Rats (220–240 g) were anesthetized with isoflurane (1.5–3%) and pretreated with an intraperitoneal injection of 25 mg/kg desipramine (D3900, Sigma-Aldrich) and 50 mg/kg pargyline (P8013, Sigma-Aldrich) to prevent norepinephrine neuron degeneration and to maximize uptake into DA neurons, respectively. Rats were mounted in a stereotaxic frame, and the skull was opened under sterile conditions to inject 3 μl 6-OHDA (3 mg/ml in 0.9% saline and 0.02% ascorbate, H4381, Sigma-Aldrich) over 6 min at coordinates AP = −3.8 and Lat 1.5 at a depth of 8.0 mm to target the median forebrain bundle. Only rats that showed a positive turning test with apomorphine injection (0.1 mg/kg subcutaneously) 2 wk after lesion were taken for recordings. A turning test was judged positive when >50 contralateral turns were observed within 15 min after the apomorphine took effect. The actual numbers of contralateral turns observed in positive tests ranged from 55 to 100, whereas only 0–4 ipsilateral turns were seen. Two rats showed <50 turns and were euthanized.


After experiments, an injection of 0.6 ml nembutal (50 mg/ml) was given intraperitoneally, and when all deep reflexes were abolished, rats were perfused transcardially with saline followed by 10% buffered formalin (Sigma, St. Louis, MO) with 15% sucrose. The fixed brains were transferred to buffered formalin with 30% sucrose and incubated for 12 h before sectioning. STN stimulation sites were verified by placing lesions through the active sites of the DBS electrode (100 mA for 10 s) and subsequent histological reconstruction (Fig. 5). The locations of the cortical recordings were labeled by electrophoretical ejection of Chicago sky blue from the recording electrode. To visualize nuclei, brain sections were counterstained with cresyl violet.
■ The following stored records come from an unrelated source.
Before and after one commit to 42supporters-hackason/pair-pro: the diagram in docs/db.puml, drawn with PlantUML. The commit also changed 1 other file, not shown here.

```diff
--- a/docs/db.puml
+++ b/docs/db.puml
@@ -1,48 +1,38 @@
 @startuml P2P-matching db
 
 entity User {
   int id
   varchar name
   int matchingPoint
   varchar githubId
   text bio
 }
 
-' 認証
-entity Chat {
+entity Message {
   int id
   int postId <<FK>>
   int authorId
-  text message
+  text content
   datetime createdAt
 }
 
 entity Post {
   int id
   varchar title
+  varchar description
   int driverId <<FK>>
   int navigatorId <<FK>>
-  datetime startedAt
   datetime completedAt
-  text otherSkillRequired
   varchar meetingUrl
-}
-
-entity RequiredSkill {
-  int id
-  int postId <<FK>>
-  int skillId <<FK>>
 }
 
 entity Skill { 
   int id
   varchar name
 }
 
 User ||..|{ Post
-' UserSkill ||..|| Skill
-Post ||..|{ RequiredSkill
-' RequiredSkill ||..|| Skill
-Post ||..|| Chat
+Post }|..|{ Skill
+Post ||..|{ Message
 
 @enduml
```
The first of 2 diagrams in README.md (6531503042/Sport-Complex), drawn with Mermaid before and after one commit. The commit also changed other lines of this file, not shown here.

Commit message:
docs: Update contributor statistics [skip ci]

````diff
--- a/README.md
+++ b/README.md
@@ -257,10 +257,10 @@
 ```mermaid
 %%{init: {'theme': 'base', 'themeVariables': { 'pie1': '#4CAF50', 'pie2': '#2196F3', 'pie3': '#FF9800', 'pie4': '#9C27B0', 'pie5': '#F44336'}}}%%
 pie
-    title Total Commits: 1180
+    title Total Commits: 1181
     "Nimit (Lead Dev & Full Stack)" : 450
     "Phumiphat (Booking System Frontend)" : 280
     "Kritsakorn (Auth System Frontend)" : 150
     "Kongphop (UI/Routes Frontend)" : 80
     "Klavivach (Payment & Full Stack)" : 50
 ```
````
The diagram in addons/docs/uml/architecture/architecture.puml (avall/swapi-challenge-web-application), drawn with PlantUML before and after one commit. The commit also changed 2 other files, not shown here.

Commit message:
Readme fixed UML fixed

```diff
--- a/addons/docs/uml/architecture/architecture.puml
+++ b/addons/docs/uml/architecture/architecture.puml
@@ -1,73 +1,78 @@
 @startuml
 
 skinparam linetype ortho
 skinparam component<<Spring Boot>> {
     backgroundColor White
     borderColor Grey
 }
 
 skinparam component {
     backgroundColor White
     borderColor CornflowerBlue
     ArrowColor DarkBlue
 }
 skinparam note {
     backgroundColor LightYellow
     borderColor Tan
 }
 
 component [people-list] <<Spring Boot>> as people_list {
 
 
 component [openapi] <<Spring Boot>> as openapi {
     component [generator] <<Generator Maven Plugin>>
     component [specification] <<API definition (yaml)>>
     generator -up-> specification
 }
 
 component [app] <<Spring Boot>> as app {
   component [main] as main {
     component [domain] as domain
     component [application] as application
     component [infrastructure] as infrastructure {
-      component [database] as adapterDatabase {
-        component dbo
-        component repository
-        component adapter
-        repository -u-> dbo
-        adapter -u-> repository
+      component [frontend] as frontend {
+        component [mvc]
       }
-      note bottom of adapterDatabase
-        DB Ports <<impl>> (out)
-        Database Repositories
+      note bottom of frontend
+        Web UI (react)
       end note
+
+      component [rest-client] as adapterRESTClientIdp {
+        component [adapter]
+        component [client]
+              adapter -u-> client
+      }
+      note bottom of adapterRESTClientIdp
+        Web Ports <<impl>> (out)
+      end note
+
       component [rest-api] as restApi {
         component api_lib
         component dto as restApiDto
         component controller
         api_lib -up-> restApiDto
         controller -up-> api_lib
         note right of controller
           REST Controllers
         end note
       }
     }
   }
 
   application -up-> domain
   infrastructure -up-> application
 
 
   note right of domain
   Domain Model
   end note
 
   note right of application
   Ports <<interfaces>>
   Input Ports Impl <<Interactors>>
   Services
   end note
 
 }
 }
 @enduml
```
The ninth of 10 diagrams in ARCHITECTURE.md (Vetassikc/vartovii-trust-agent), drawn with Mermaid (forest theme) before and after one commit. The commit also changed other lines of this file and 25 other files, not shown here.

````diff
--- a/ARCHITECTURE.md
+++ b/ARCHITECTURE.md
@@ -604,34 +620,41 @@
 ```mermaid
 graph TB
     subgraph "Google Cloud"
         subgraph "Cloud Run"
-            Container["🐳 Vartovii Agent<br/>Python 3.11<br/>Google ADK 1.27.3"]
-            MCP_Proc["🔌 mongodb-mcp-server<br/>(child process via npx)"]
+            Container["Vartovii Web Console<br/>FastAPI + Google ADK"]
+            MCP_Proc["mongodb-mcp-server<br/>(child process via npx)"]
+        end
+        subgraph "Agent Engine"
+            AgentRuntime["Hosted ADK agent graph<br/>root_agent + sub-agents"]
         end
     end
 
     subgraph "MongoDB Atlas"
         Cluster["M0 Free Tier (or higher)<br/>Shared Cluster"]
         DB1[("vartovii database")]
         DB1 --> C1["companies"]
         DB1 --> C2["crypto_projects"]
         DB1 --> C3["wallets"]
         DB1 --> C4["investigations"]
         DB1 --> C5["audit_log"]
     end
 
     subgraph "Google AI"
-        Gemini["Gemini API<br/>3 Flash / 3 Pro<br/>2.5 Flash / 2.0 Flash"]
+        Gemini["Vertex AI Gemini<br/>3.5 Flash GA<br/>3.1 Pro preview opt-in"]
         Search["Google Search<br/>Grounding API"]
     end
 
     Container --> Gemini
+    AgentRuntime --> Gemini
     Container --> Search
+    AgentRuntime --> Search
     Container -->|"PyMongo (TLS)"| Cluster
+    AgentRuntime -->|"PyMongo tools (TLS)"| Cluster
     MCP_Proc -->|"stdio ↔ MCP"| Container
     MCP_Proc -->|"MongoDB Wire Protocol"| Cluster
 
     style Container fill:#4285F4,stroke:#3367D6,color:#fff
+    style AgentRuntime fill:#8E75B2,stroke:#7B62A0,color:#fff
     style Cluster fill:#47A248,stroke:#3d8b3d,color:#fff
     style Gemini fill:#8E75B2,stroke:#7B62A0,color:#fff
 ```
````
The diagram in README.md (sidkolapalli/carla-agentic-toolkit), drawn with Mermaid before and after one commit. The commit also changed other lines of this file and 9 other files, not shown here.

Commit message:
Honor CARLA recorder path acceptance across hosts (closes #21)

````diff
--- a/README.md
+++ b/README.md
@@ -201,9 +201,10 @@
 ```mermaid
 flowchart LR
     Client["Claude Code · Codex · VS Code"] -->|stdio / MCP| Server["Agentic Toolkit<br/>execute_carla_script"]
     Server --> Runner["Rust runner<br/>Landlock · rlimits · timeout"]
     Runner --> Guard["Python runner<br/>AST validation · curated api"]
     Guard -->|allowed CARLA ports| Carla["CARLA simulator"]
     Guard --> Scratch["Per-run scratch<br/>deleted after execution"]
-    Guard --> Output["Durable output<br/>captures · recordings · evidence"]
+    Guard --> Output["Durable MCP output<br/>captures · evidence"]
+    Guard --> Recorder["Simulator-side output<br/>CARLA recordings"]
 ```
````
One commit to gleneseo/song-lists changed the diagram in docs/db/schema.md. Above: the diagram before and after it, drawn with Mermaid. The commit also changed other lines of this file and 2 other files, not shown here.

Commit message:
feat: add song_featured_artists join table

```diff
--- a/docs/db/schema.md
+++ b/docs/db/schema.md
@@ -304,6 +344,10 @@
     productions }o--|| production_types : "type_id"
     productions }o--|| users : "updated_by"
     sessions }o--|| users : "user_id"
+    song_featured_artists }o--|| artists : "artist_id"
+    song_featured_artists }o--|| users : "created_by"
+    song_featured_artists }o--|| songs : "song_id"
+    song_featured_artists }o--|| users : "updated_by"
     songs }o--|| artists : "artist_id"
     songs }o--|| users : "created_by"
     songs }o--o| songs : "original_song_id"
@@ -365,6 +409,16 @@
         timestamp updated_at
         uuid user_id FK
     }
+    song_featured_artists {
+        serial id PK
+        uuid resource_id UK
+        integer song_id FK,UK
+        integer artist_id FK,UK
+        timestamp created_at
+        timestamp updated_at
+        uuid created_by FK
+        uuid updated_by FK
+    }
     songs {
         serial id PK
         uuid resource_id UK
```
Sections of brains of 6-OHDA–lesioned animals containing the striatum and substantia nigra were also stained with mouse anti-tyrosine hydroxylase (MAB318, Chemicon) to reveal the successful degeneration of the dopaminergic nigrostriatal pathway.

Data analysis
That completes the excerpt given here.